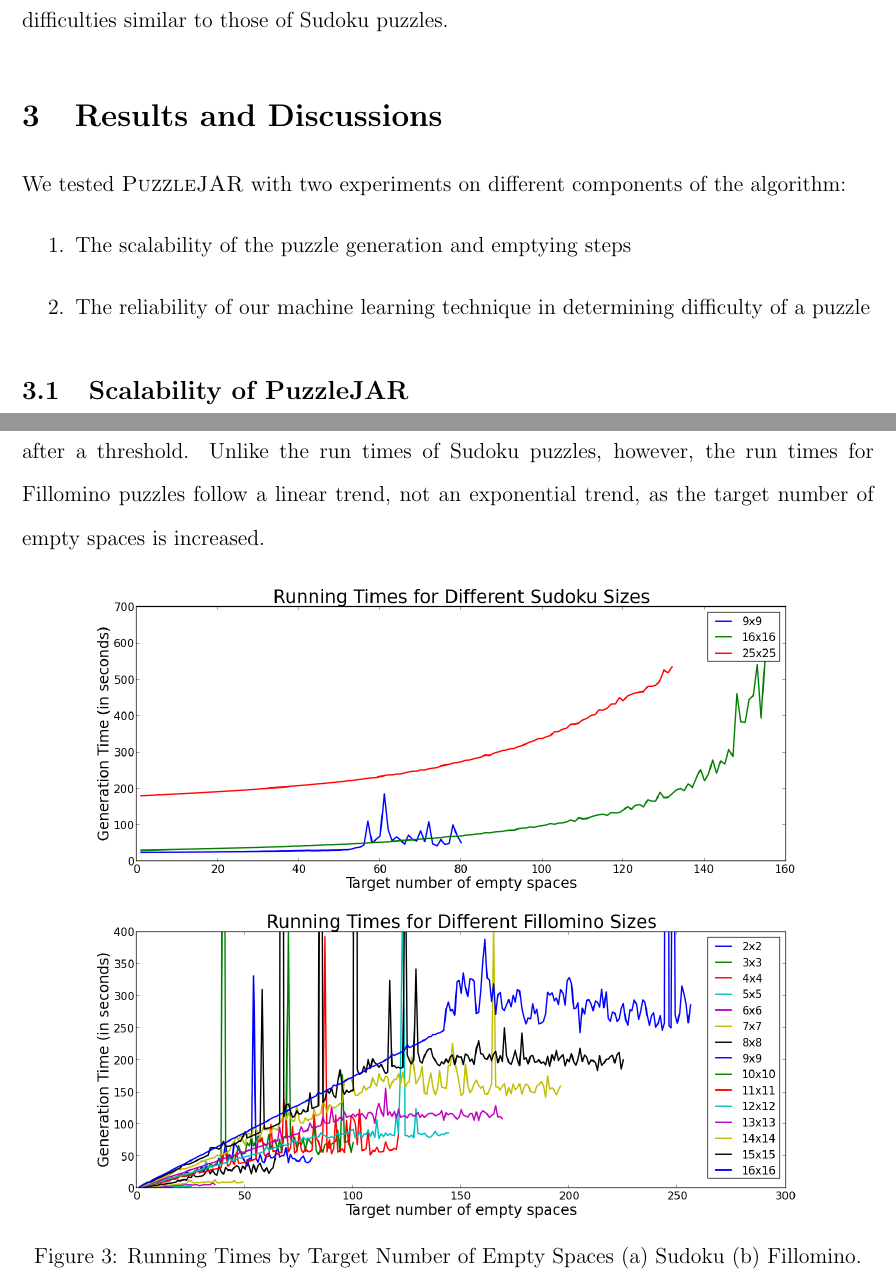
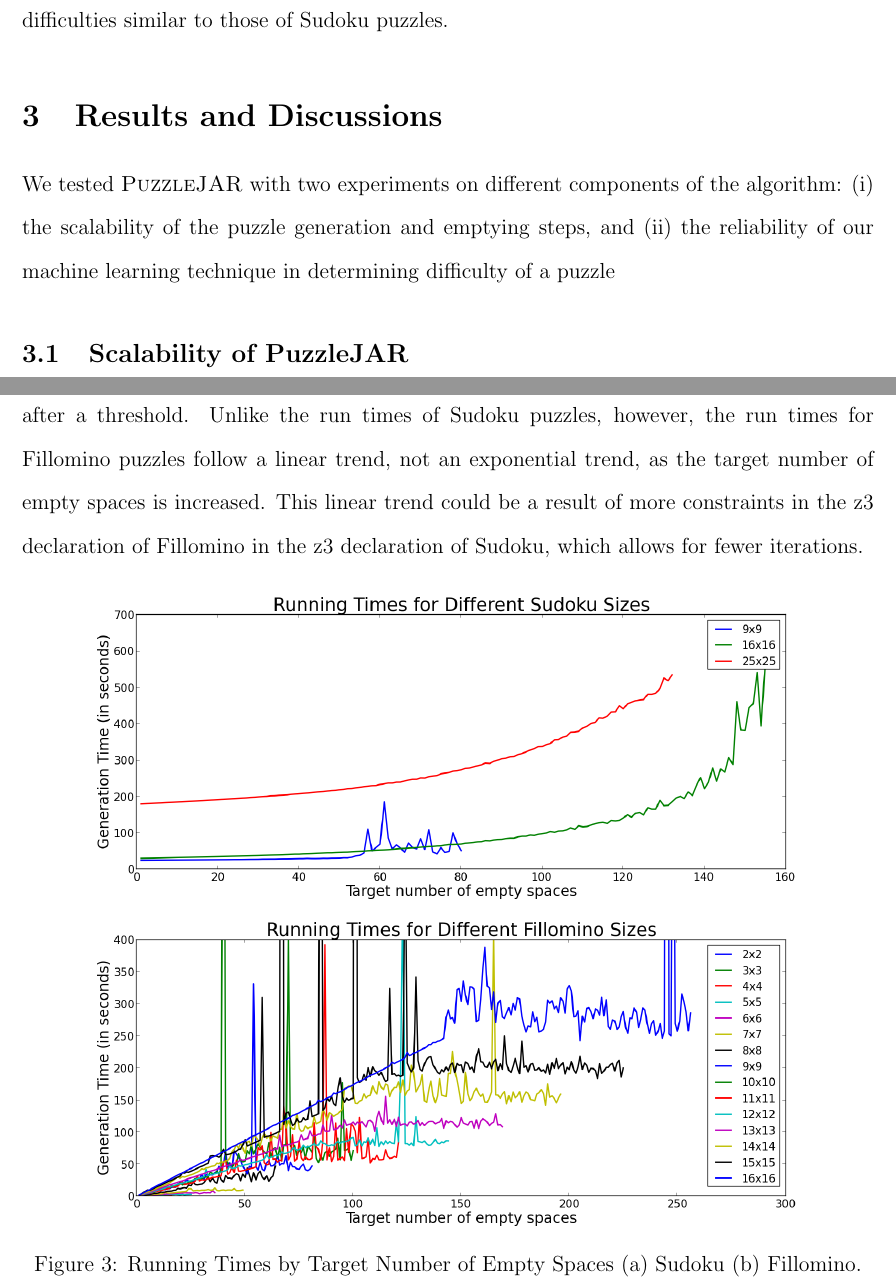
Before and after one commit to jkaashoek/PRIMES-Sudoku, a LaTeX paper (paper/main.tex, which reads paper/experiments.tex): two parts of pages 14 and 15 of 21, joined at a grey line, cut so that both start at the same text. Compiled offline with pdfLaTeX.

Commit message:
Added reason for linear trend

```diff
--- a/paper/experiments.tex
+++ b/paper/experiments.tex
@@ -1,10 +1,6 @@
 \section{Results and Discussions}
 
-We tested $\puzzlejar$ with two experiments on different components of the algorithm:
-\begin{enumerate}
-\item The scalability of the puzzle generation and emptying steps
-\item The reliability of our machine learning technique in determining difficulty of a puzzle
-\end{enumerate}
+We tested $\puzzlejar$ with two experiments on different components of the algorithm: (i) the scalability of the puzzle generation and emptying steps, and (ii) the reliability of our machine learning technique in determining difficulty of a puzzle
 
 \subsection{Scalability of $\puzzlejar$}
 
@@ -27,7 +23,7 @@ Figure.~\ref{runtimes} shows program running times to create and empty 9x9, 16x1
 
 We can see in Figure.~\ref{runtimes} that the generation time for 9x9 puzzles did not continue to increase after the target number of empty cells was raised beyond 60 because the emptying had stopped before the target of 60+ empty cells had been reached.
 
-A similar experiment with Fillomino puzzles demonstrates a similar pattern of stagnation after a threshold. Unlike the run times of Sudoku puzzles, however, the run times for Fillomino puzzles follow a linear trend, not an exponential trend, as the target number of empty spaces is increased.
+A similar experiment with Fillomino puzzles demonstrates a similar pattern of stagnation after a threshold. Unlike the run times of Sudoku puzzles, however, the run times for Fillomino puzzles follow a linear trend, not an exponential trend, as the target number of empty spaces is increased. This linear trend could be a result of more constraints in the z3 declaration of Fillomino in the z3 declaration of Sudoku, which allows for fewer iterations.
 
 \begin{figure}[!htpb]
 \centering
```
Also changed, not shown: paper/main.pdf, 1 other file.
* * * * * * *
§ Task directions: If pictures appear in the data, omit them and copy all other parts exactly.

§ Answer space:
Before and after one commit to jkaashoek/PRIMES-Sudoku, a LaTeX paper (paper/main.tex, which reads paper/experiments.tex): two parts of pages 14 and 15 of 21, joined at a grey line, cut so that both start at the same text. Compiled offline with pdfLaTeX.

Commit message:
Added reason for linear trend

```diff
--- a/paper/experiments.tex
+++ b/paper/experiments.tex
@@ -1,10 +1,6 @@
 \section{Results and Discussions}
 
-We tested $\puzzlejar$ with two experiments on different components of the algorithm:
-\begin{enumerate}
-\item The scalability of the puzzle generation and emptying steps
-\item The reliability of our machine learning technique in determining difficulty of a puzzle
-\end{enumerate}
+We tested $\puzzlejar$ with two experiments on different components of the algorithm: (i) the scalability of the puzzle generation and emptying steps, and (ii) the reliability of our machine learning technique in determining difficulty of a puzzle
 
 \subsection{Scalability of $\puzzlejar$}
 
@@ -27,7 +23,7 @@ Figure.~\ref{runtimes} shows program running times to create and empty 9x9, 16x1
 
 We can see in Figure.~\ref{runtimes} that the generation time for 9x9 puzzles did not continue to increase after the target number of empty cells was raised beyond 60 because the emptying had stopped before the target of 60+ empty cells had been reached.
 
-A similar experiment with Fillomino puzzles demonstrates a similar pattern of stagnation after a threshold. Unlike the run times of Sudoku puzzles, however, the run times for Fillomino puzzles follow a linear trend, not an exponential trend, as the target number of empty spaces is increased.
+A similar experiment with Fillomino puzzles demonstrates a similar pattern of stagnation after a threshold. Unlike the run times of Sudoku puzzles, however, the run times for Fillomino puzzles follow a linear trend, not an exponential trend, as the target number of empty spaces is increased. This linear trend could be a result of more constraints in the z3 declaration of Fillomino in the z3 declaration of Sudoku, which allows for fewer iterations.
 
 \begin{figure}[!htpb]
 \centering
```
Also changed, not shown: paper/main.pdf, 1 other file.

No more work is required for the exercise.